Dataset items:

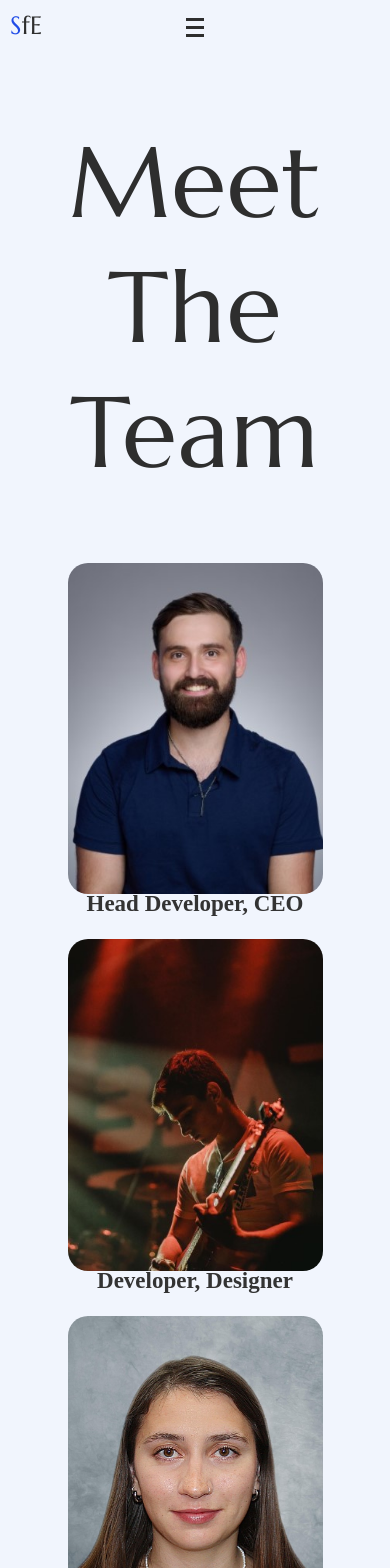
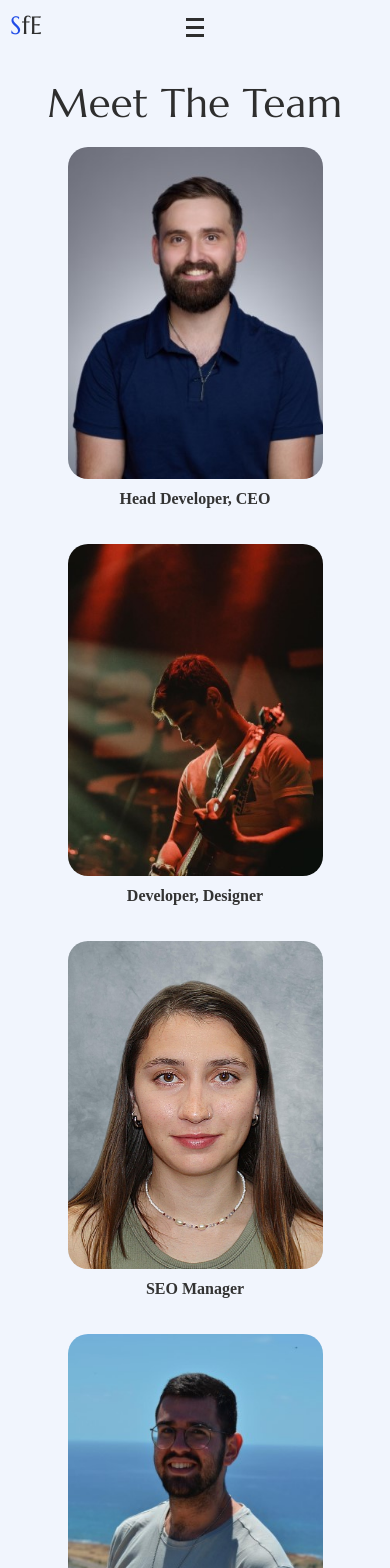
Before and after one commit to lionsgrandson/sites_for_everyone5.0, a React (Create React App) app: page /about in a window 390 px wide. Shown: the top 1568 px of the page. Built offline with nearby package versions, Linux system fonts and the light colour scheme.

Commit message:
style(about): responsive design

```diff
--- a/src/components/footer/footer.css
+++ b/src/components/footer/footer.css
@@ -91,7 +91,7 @@ ul {
 
 @media screen and (max-width: 480px) {
   .footerContainer {
-    padding: 2rem 1rem;
+    /* padding: 2rem 1rem; */
   }
 
   .footerH3 {
--- a/src/pages/about.css
+++ b/src/pages/about.css
@@ -1,42 +1,77 @@
-.AboutTeamHeadshotImg {
-  width: 25.5rem;
-  border-radius: 20px;
+.about-div {
+  max-width: 1200px;
+  margin: 0 auto;
+  /* padding: 0 20px; */
 }
+
+.aboutH1Team {
+  font-family: Marcellus, serif;
+  font-size: clamp(4rem, 8vw, 10rem);
+  font-weight: 400;
+  line-height: 1.2;
+  letter-spacing: 0.01em;
+  text-align: center;
+  margin-bottom: 2rem;
+}
+
 .imgDivTeam {
   display: flex;
   gap: 2rem;
   flex-direction: row;
   justify-content: center;
   flex-wrap: wrap;
+  margin-bottom: 4rem;
 }
-.aboutH1Team {
-  font-family: Marcellus;
-  font-size: 10rem;
-  font-weight: 400;
-  line-height: 125.39px;
-  letter-spacing: 0.01em;
-  text-align: center;
-}
+
 .innderDivImg {
   display: flex;
   flex-direction: column;
+  align-items: center;
+  width: calc(20% - 2rem);
+  min-width: 200px;
+  margin-bottom: 2rem;
 }
+
+.AboutTeamHeadshotImg {
+  width: 100%;
+  max-width: 25.5rem;
+  height: auto;
+  border-radius: 20px;
+  transition: transform 0.3s ease;
+}
+
 .innderDivImg label {
   text-align: center;
-  font-size: 2.3rem;
+  font-size: clamp(1.6rem, 2vw, 2.3rem);
+  margin-top: 1rem;
 }
-/* .firstImg {
-  transform: rotate(337.96deg);
+
+/* Hover effect for desktop */
+@media (hover: hover) {
+  .innderDivImg:hover .AboutTeamHeadshotImg {
+    transform: scale(1.05);
+  }
 }
-.secondImg {
-    transform: rotate(354.73deg);
+
+/* Responsive adjustments */
+@media screen and (max-width: 1024px) {
+  .innderDivImg {
+    width: calc(33.33% - 2rem);
+  }
 }
-.ThirdImg {
-    transform: rotate(0);
+
+@media screen and (max-width: 768px) {
+  .innderDivImg {
+    width: calc(50% - 2rem);
+  }
 }
-.FourthImg {
-    transform: rotate(13.86deg);
+
+@media screen and (max-width: 480px) {
+  .innderDivImg {
+    width: 100%;
+  }
+
+  .imgDivTeam {
+    gap: 1rem;
+  }
 }
-.FifthImg {
-    transform: rotate(21.82deg);
-} */
--- a/src/pages/about.js
+++ b/src/pages/about.js
@@ -8,52 +8,32 @@ import Ofer from "../img/oferHeadshotjpg.jpg";
 import Nitzan from "../img/NitzanHeadshot.jpeg";
 import "./about.css";
 export default function About() {
+  const teamMembers = [
+    { name: "Moshe", role: "Head Developer, CEO", image: Moshe },
+    { name: "Ari", role: "Developer, Designer", image: Ari },
+    { name: "Faina", role: "SEO Manager", image: Faina },
+    { name: "Ofer", role: "Designer", image: Ofer },
+    { name: "Nitzan", role: "Chef", image: Nitzan },
+  ];
   return (
     <div className="about-div">
       <Menu />
       <h1 className="aboutH1Team">Meet The Team</h1>
       <div className="imgDivTeam">
-        {/* TODO  creat a semi circle out of it */}
-        <div className="innderDivImg">
-          <img
-            alt="hedshots of Moshe - Head Dev and business owner"
-            src={Moshe}
-            className="AboutTeamHeadshotImg firstImg"
-          />
-          <label>Head Developer, CEO</label>
-        </div>
-        <div className="innderDivImg">
-          <img
-            alt="hedshots of Ari - Developer and Designer"
-            src={Ari}
-            className="AboutTeamHeadshotImg secondImg"
-          />
-          <label>Developer, Designer</label>
-        </div>
-        <div className="innderDivImg">
-          <img
-            alt="hedshots of Faina - SEO Manager"
-            src={Faina}
-            className="AboutTeamHeadshotImg ThirdImg"
-          />
-          <label>SEO Manager</label>
-        </div>
-        <div className="innderDivImg">
-          <img
-            alt="hedshots of Ofer - Designer"
-            src={Ofer}
-            className="AboutTeamHeadshotImg FourthImg"
-          />
-          <label>Designer</label>
-        </div>
-        <div className="innderDivImg">
-          <img
-            alt="hedshots of the team"
-            src={Nitzan}
-            className="AboutTeamHeadshotImg FifthImg"
-          />
-          <label>Cheff</label>
-        </div>
+        {teamMembers.map((member, index) => (
+          <div
+            key={member.name}
+            className="innderDivImg"
+          >
+            <img
+              alt={`Headshot of ${member.name} - ${member.role}`}
+              src={member.image}
+              className={`AboutTeamHeadshotImg img${index + 1}`}
+              loading="lazy"
+            />
+            <label>{member.role}</label>
+          </div>
+        ))}
       </div>
       <CTA
         ctaH1="Our "
```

## [What the task requires]
Above are the records. Identify each line that contains the word "label".

## [Response for this exercise]
 .innderDivImg label {
-          <label>Head Developer, CEO</label>
-          <label>Developer, Designer</label>
-          <label>SEO Manager</label>
-          <label>Designer</label>
-          <label>Cheff</label>
+            <label>{member.role}</label>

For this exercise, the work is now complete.